## Action item
Leave the pictures out and write out the rest of the listing word for word.

## Exercise material

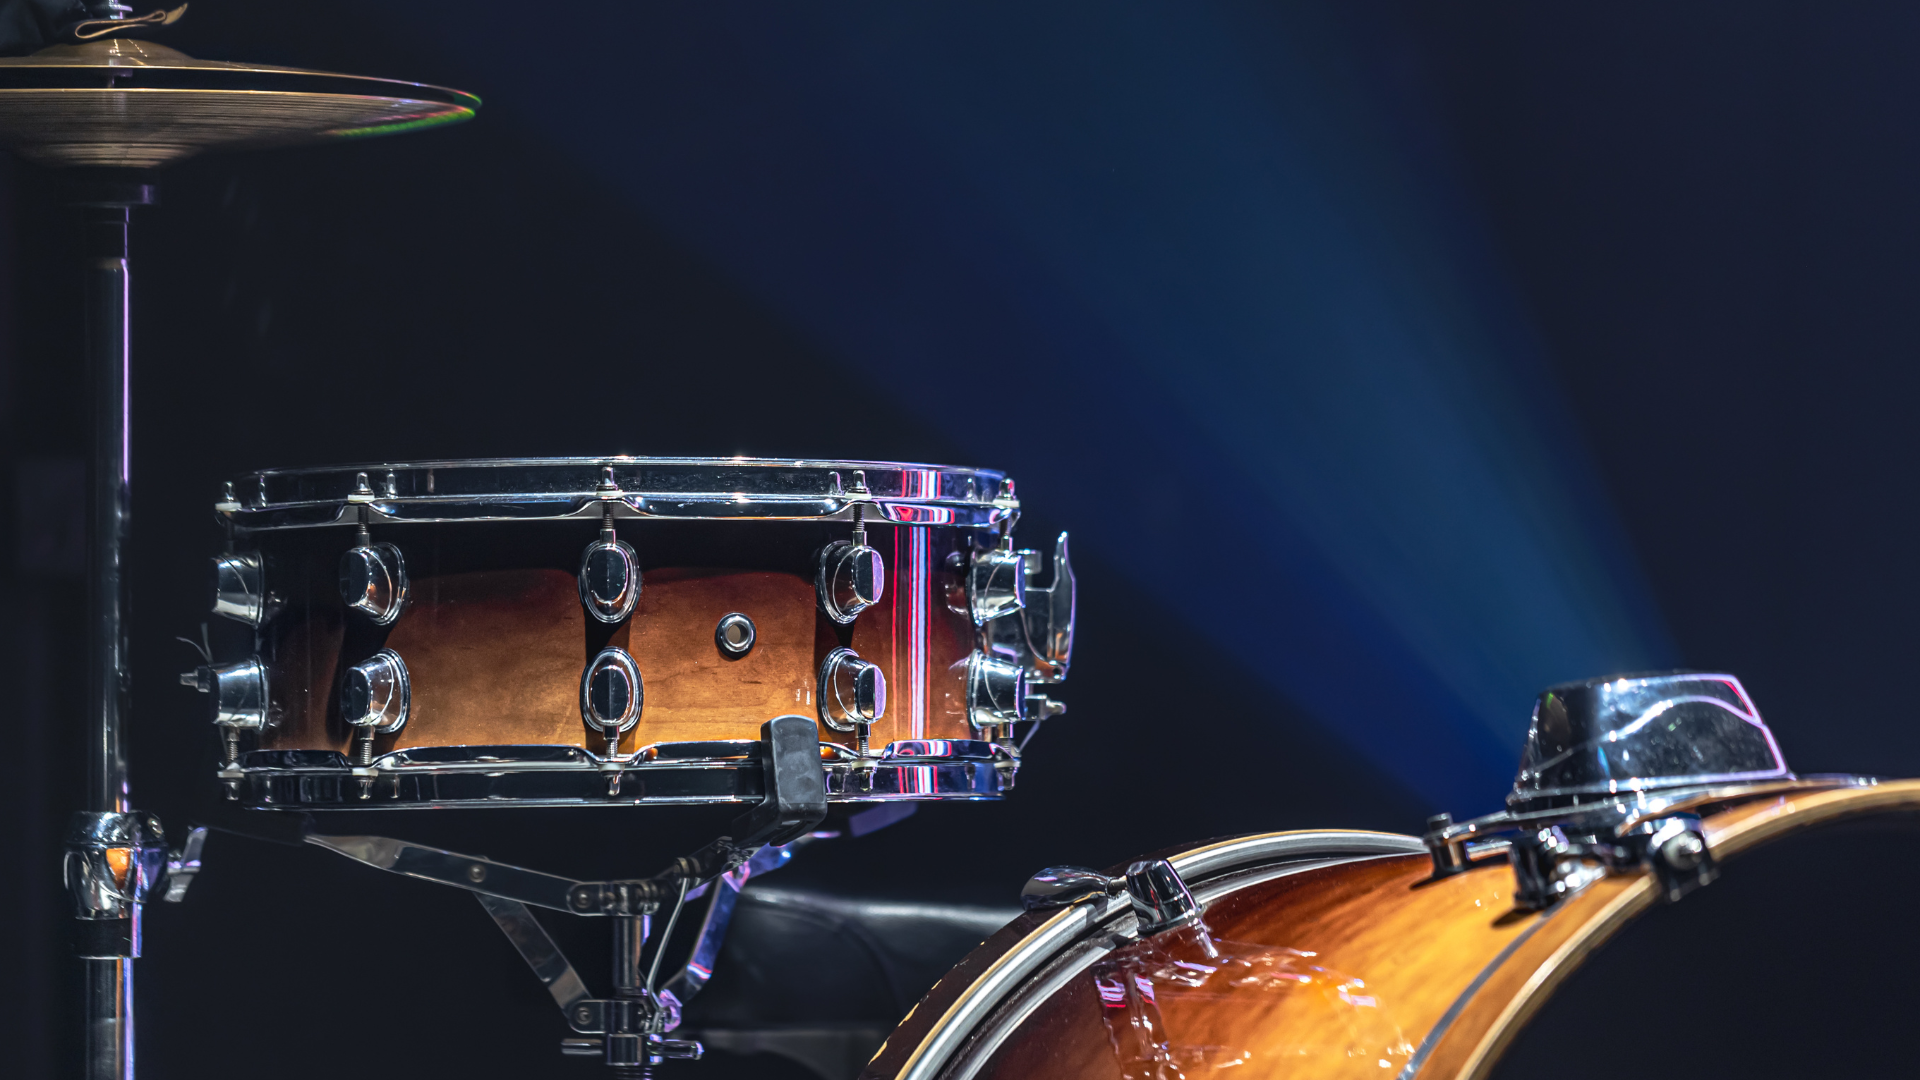
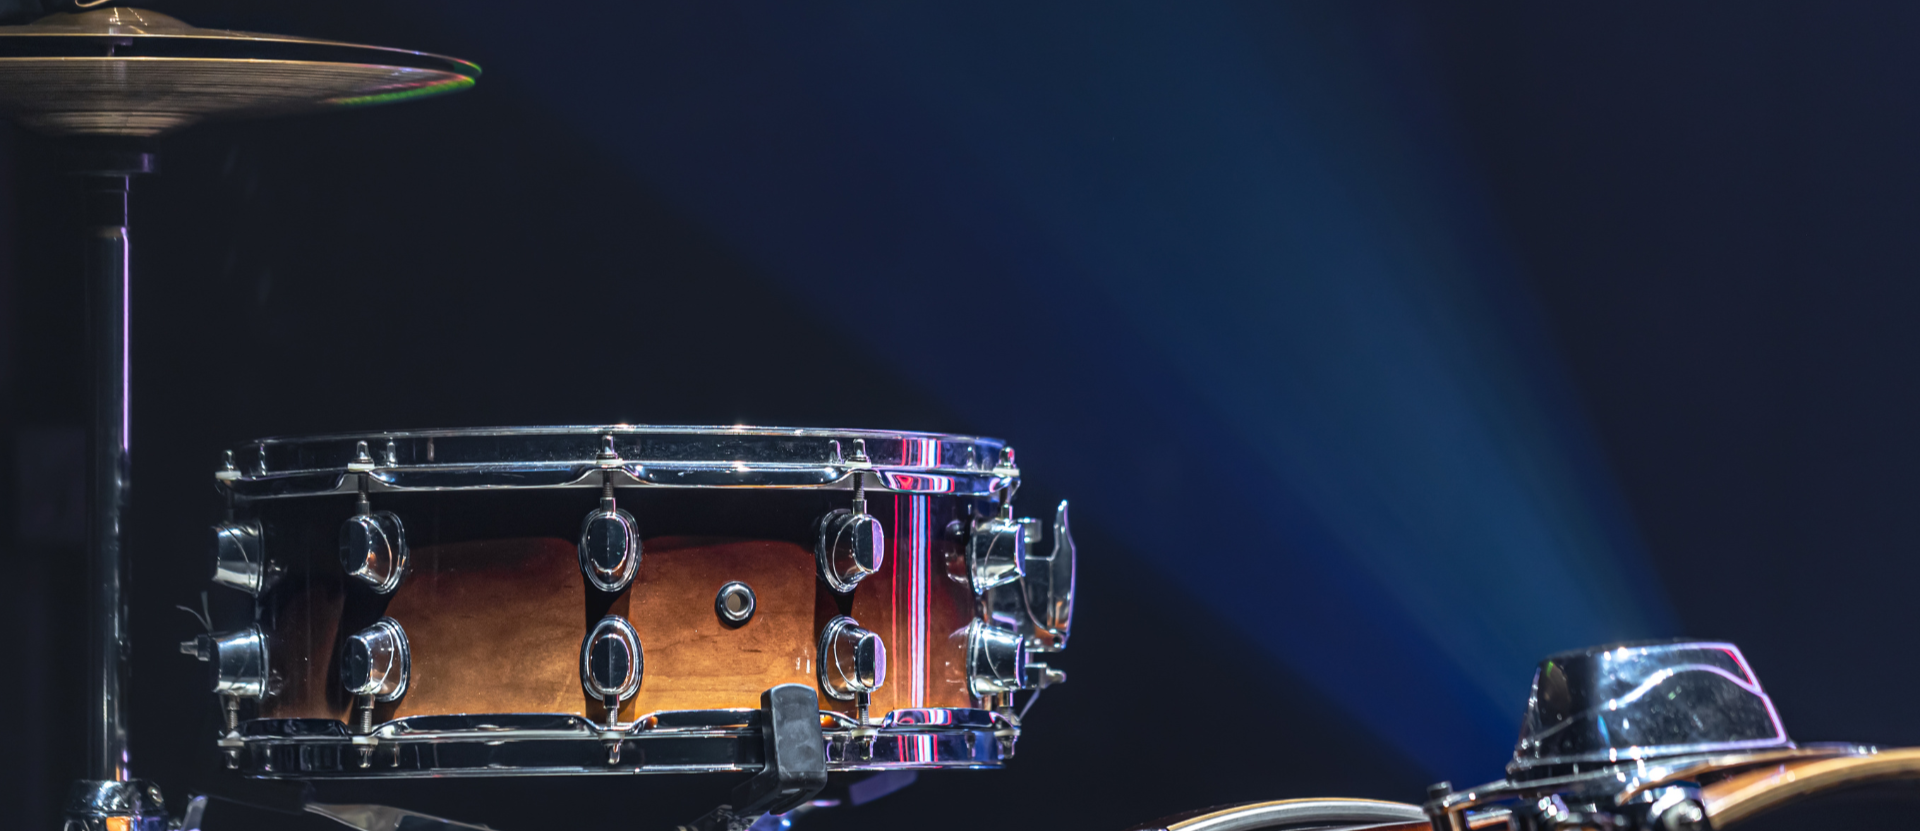
criando home

diff --git a/CSS/style.css b/CSS/style.css
@@ -1,27 +1,90 @@
-/* Navbar */
-.navbar {
-    position: top;
-}
-
-
-/* Style Cadastro */
 body {
     display: flex;
     justify-content: flex-end;
     align-items: center;
-    background-color: rgb(00, 02, 14);
-    background-image: url('../IMG/fundo-cad.png');
-    background-size: cover;
-    background-position: center;
-    background-repeat: no-repeat;
+    height: 100vh;
 
     font-family: "Titan One", sans-serif;
     font-weight: 300;
     font-style: normal;
 
+    justify-content: center;
+    align-items: center;
+    background-color: #000000;
+    /* background-image: url('../IMG/fundo-cad.png');
+    background-size: cover;
+    background-position: center; */
+    /* background-color: rgb(00, 02, 14); */
 
+
+    /* Alinha ao centro na vertical */
+
+    /* backdrop-filter: blur(px); efeito de desfoque */
 }
 
+/* Navbar */
+
+.navbar {
+    background-color: #0000006a;
+    position: fixed;
+    top: 0;
+    width: 100%;
+    z-index: 1000;
+
+    display: flex;
+    justify-content: center;
+    align-items: center;
+    padding: 10px 20px;
+    height: 35px;
+    border-radius: 10px;
+}
+
+img {
+    width: 45px;
+    height: 45px;
+    border-radius: 2px;
+    margin-left: 0;
+}
+
+
+.nav-links {
+    display: flex;
+    gap: 70px;
+}
+
+.nav-links a {
+    color: white;
+    text-decoration: none;
+    padding: 10px;
+}
+
+.nav-links a:hover {
+    color: black;
+    border-radius: 7px;
+    background-color: #ffffff;
+}
+
+/* Style Home */
+.fundo-home {
+    position: absolute;
+    top: 0;
+    left: 0;
+    width: 100%;
+    height: 100vh;
+    z-index: -1;
+}
+
+
+/* Imagem dentro da div */
+.fundo-home img {
+    margin-top: 0%;
+    width: 100%;
+    height: 90%;
+    /* object-fit: cover; */
+}
+
+
+/* Style Cadastro */
 
 .campos {
     display: flex;
@@ -33,9 +96,7 @@ body {
     background-color: rgba(0, 0, 0, 0.668);
     border-style: solid 2px;
     border-bottom: 3px solid rgb(255, 255, 255);
-
     gap: 10px;
-    margin: 60px;
 }
 
 input {
@@ -53,11 +114,29 @@ input {
     justify-content: center;
     padding: 10px;
     width: 75%;
+}
+
+select {
+    color: rgb(0, 0, 0);
+    padding: 7px;
+    width: 75%;
+    font-family: "Titan One", sans-serif;
+    font-style: normal;
+    text-align: center;
+    text-align-last: center;
+}
+
+option {
+    display: flex;
+    flex-direction: column;
+    align-items: center;
+    justify-content: center;
+    padding: 7px;
+    width: 75%;
 
 }
 
 .botao {
     padding: 20px;
-    font-family: 'Franklin Gothic Medium', 'Arial Narrow', Arial, sans-serif;
 
 }

diff --git a/HTML/home.html b/HTML/home.html
@@ -4,12 +4,33 @@
 <head>
     <meta charset="UTF-8">
     <meta name="viewport" content="width=device-width, initial-scale=1.0">
-    <title> Lab. Drums - Home </title>
+    <title> B'Drums - Home </title>
     <link rel="stylesheet" href="../CSS/style.css">
+
+    <link rel="preconnect" href="https://fonts.googleapis.com">
+    <link rel="preconnect" href="https://fonts.gstatic.com" crossorigin>
+    <link
+        href="https://fonts.googleapis.com/css2?family=Josefin+Sans:ital,wght@0,100..700;1,100..700&family=Special+Gothic+Expanded+One&family=Titan+One&display=swap"
+        rel="stylesheet">
+
 </head>
 
 <body>
 
-</body>
+    <div class="navbar">
+        <div class="logo">
+            <img src="../IMG/fundo cx e bt.jpg">
+        </div>
+        <div class="nav-links">
+            <a href="home.html" style="color: burlywood;"> INÍCIO </a>
+            <a href="login.html"> LOGIN </a>
+            <a href="info.html"> INFORMAÇÕES E CURIOSIDADES </a>
+            <a href="criador.html"> CRIADOR </a>
+            <a href="#"> QUIS </a>
+        </div>
 
-</html>
+    </div>
+    <div class="fundo-home">
+        <img src="../IMG/Mini-setup.png" class="">
+    </div>
+    <div class=""></div>

diff --git a/HTML/cadastro.html b/HTML/cadastro.html
@@ -16,15 +16,10 @@
 </head>
 
 <body>
+    <div class=" navbar nav-links botao-cadastro">
+        <a href="home.html"> INICIO </a>
 
-    <div class="navbar">
-        <div class="logo"></div>
-        <div class="nav-links">
-            <a href="home.html"> INÍCIO </a>
-            <a href="login.html"> LOGIN </a>
-            <a href="info.html"> INFORMAÇÕES </a>
-            <a href="#"> QUIS </a>
-        </div>
+        <a href="login.html">LOGIN </a>
     </div>
 
     <div class=" campos">
@@ -51,6 +46,15 @@
         <div class="inputs">
             <label for="inp_confirmarSenha"> Confirmar Senha: </label>
             <input type="password" id="inp_confirmarSenha" placeholder="******">
+        </div>
+        <div class="inputs">
+            <label for="inp_confirmarSenha"> Você é baterista? </label>
+            <select name="" id="">
+                <option disabled selected> Selecione uma opção </option>
+                <option value="0"> NÃO </option>
+                <option value="0">SIM </option>
+
+            </select>
         </div>
         <div class="botao">
             <button> ENTRAR </button>

diff --git a/HTML/info.html b/HTML/info.html
@@ -1,0 +1,31 @@
+<!DOCTYPE html>
+<html lang="en">
+
+<head>
+    <meta charset="UTF-8">
+    <meta name="viewport" content="width=device-width, initial-scale=1.0">
+    <title> B'Drums - Cadastro </title>
+    <link rel="stylesheet" href="../CSS/style.css">
+
+    <link rel="preconnect" href="https://fonts.googleapis.com">
+    <link rel="preconnect" href="https://fonts.gstatic.com" crossorigin>
+    <link
+        href="https://fonts.googleapis.com/css2?family=Josefin+Sans:ital,wght@0,100..700;1,100..700&family=Special+Gothic+Expanded+One&family=Titan+One&display=swap"
+        rel="stylesheet">
+
+</head>
+
+<body>
+
+    <div class="navbar">
+        <div class="logo">
+            <img src="../IMG/fundo cx e bt.jpg">
+        </div>
+        <div class="nav-links">
+            <a href="home.html"> INÍCIO </a>
+            <a href="login.html"> LOGIN </a>
+            <a href="info.html"> INFORMAÇÕES E CURIOSIDADES </a>
+            <a href="criador.html"> CRIADOR </a>
+            <a href="#"> QUIS </a>
+        </div>
+    </div>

## Answer to this problem
criando home

diff --git a/CSS/style.css b/CSS/style.css
@@ -1,27 +1,90 @@
-/* Navbar */
-.navbar {
-    position: top;
-}
-
-
-/* Style Cadastro */
 body {
     display: flex;
     justify-content: flex-end;
     align-items: center;
-    background-color: rgb(00, 02, 14);
-    background-image: url('../IMG/fundo-cad.png');
-    background-size: cover;
-    background-position: center;
-    background-repeat: no-repeat;
+    height: 100vh;
 
     font-family: "Titan One", sans-serif;
     font-weight: 300;
     font-style: normal;
 
+    justify-content: center;
+    align-items: center;
+    background-color: #000000;
+    /* background-image: url('../IMG/fundo-cad.png');
+    background-size: cover;
+    background-position: center; */
+    /* background-color: rgb(00, 02, 14); */
 
+
+    /* Alinha ao centro na vertical */
+
+    /* backdrop-filter: blur(px); efeito de desfoque */
 }
 
+/* Navbar */
+
+.navbar {
+    background-color: #0000006a;
+    position: fixed;
+    top: 0;
+    width: 100%;
+    z-index: 1000;
+
+    display: flex;
+    justify-content: center;
+    align-items: center;
+    padding: 10px 20px;
+    height: 35px;
+    border-radius: 10px;
+}
+
+img {
+    width: 45px;
+    height: 45px;
+    border-radius: 2px;
+    margin-left: 0;
+}
+
+
+.nav-links {
+    display: flex;
+    gap: 70px;
+}
+
+.nav-links a {
+    color: white;
+    text-decoration: none;
+    padding: 10px;
+}
+
+.nav-links a:hover {
+    color: black;
+    border-radius: 7px;
+    background-color: #ffffff;
+}
+
+/* Style Home */
+.fundo-home {
+    position: absolute;
+    top: 0;
+    left: 0;
+    width: 100%;
+    height: 100vh;
+    z-index: -1;
+}
+
+
+/* Imagem dentro da div */
+.fundo-home img {
+    margin-top: 0%;
+    width: 100%;
+    height: 90%;
+    /* object-fit: cover; */
+}
+
+
+/* Style Cadastro */
 
 .campos {
     display: flex;
@@ -33,9 +96,7 @@ body {
     background-color: rgba(0, 0, 0, 0.668);
     border-style: solid 2px;
     border-bottom: 3px solid rgb(255, 255, 255);
-
     gap: 10px;
-    margin: 60px;
 }
 
 input {
@@ -53,11 +114,29 @@ input {
     justify-content: center;
     padding: 10px;
     width: 75%;
+}
+
+select {
+    color: rgb(0, 0, 0);
+    padding: 7px;
+    width: 75%;
+    font-family: "Titan One", sans-serif;
+    font-style: normal;
+    text-align: center;
+    text-align-last: center;
+}
+
+option {
+    display: flex;
+    flex-direction: column;
+    align-items: center;
+    justify-content: center;
+    padding: 7px;
+    width: 75%;
 
 }
 
 .botao {
     padding: 20px;
-    font-family: 'Franklin Gothic Medium', 'Arial Narrow', Arial, sans-serif;
 
 }

diff --git a/HTML/home.html b/HTML/home.html
@@ -4,12 +4,33 @@
 <head>
     <meta charset="UTF-8">
     <meta name="viewport" content="width=device-width, initial-scale=1.0">
-    <title> Lab. Drums - Home </title>
+    <title> B'Drums - Home </title>
     <link rel="stylesheet" href="../CSS/style.css">
+
+    <link rel="preconnect" href="https://fonts.googleapis.com">
+    <link rel="preconnect" href="https://fonts.gstatic.com" crossorigin>
+    <link
+        href="https://fonts.googleapis.com/css2?family=Josefin+Sans:ital,wght@0,100..700;1,100..700&family=Special+Gothic+Expanded+One&family=Titan+One&display=swap"
+        rel="stylesheet">
+
 </head>
 
 <body>
 
-</body>
+    <div class="navbar">
+        <div class="logo">
+            <img src="../IMG/fundo cx e bt.jpg">
+        </div>
+        <div class="nav-links">
+            <a href="home.html" style="color: burlywood;"> INÍCIO </a>
+            <a href="login.html"> LOGIN </a>
+            <a href="info.html"> INFORMAÇÕES E CURIOSIDADES </a>
+            <a href="criador.html"> CRIADOR </a>
+            <a href="#"> QUIS </a>
+        </div>
 
-</html>
+    </div>
+    <div class="fundo-home">
+        <img src="../IMG/Mini-setup.png" class="">
+    </div>
+    <div class=""></div>

diff --git a/HTML/cadastro.html b/HTML/cadastro.html
@@ -16,15 +16,10 @@
 </head>
 
 <body>
+    <div class=" navbar nav-links botao-cadastro">
+        <a href="home.html"> INICIO </a>
 
-    <div class="navbar">
-        <div class="logo"></div>
-        <div class="nav-links">
-            <a href="home.html"> INÍCIO </a>
-            <a href="login.html"> LOGIN </a>
-            <a href="info.html"> INFORMAÇÕES </a>
-            <a href="#"> QUIS </a>
-        </div>
+        <a href="login.html">LOGIN </a>
     </div>
 
     <div class=" campos">
@@ -51,6 +46,15 @@
         <div class="inputs">
             <label for="inp_confirmarSenha"> Confirmar Senha: </label>
             <input type="password" id="inp_confirmarSenha" placeholder="******">
+        </div>
+        <div class="inputs">
+            <label for="inp_confirmarSenha"> Você é baterista? </label>
+            <select name="" id="">
+                <option disabled selected> Selecione uma opção </option>
+                <option value="0"> NÃO </option>
+                <option value="0">SIM </option>
+
+            </select>
         </div>
         <div class="botao">
             <button> ENTRAR </button>

diff --git a/HTML/info.html b/HTML/info.html
@@ -1,0 +1,31 @@
+<!DOCTYPE html>
+<html lang="en">
+
+<head>
+    <meta charset="UTF-8">
+    <meta name="viewport" content="width=device-width, initial-scale=1.0">
+    <title> B'Drums - Cadastro </title>
+    <link rel="stylesheet" href="../CSS/style.css">
+
+    <link rel="preconnect" href="https://fonts.googleapis.com">
+    <link rel="preconnect" href="https://fonts.gstatic.com" crossorigin>
+    <link
+        href="https://fonts.googleapis.com/css2?family=Josefin+Sans:ital,wght@0,100..700;1,100..700&family=Special+Gothic+Expanded+One&family=Titan+One&display=swap"
+        rel="stylesheet">
+
+</head>
+
+<body>
+
+    <div class="navbar">
+        <div class="logo">
+            <img src="../IMG/fundo cx e bt.jpg">
+        </div>
+        <div class="nav-links">
+            <a href="home.html"> INÍCIO </a>
+            <a href="login.html"> LOGIN </a>
+            <a href="info.html"> INFORMAÇÕES E CURIOSIDADES </a>
+            <a href="criador.html"> CRIADOR </a>
+            <a href="#"> QUIS </a>
+        </div>
+    </div>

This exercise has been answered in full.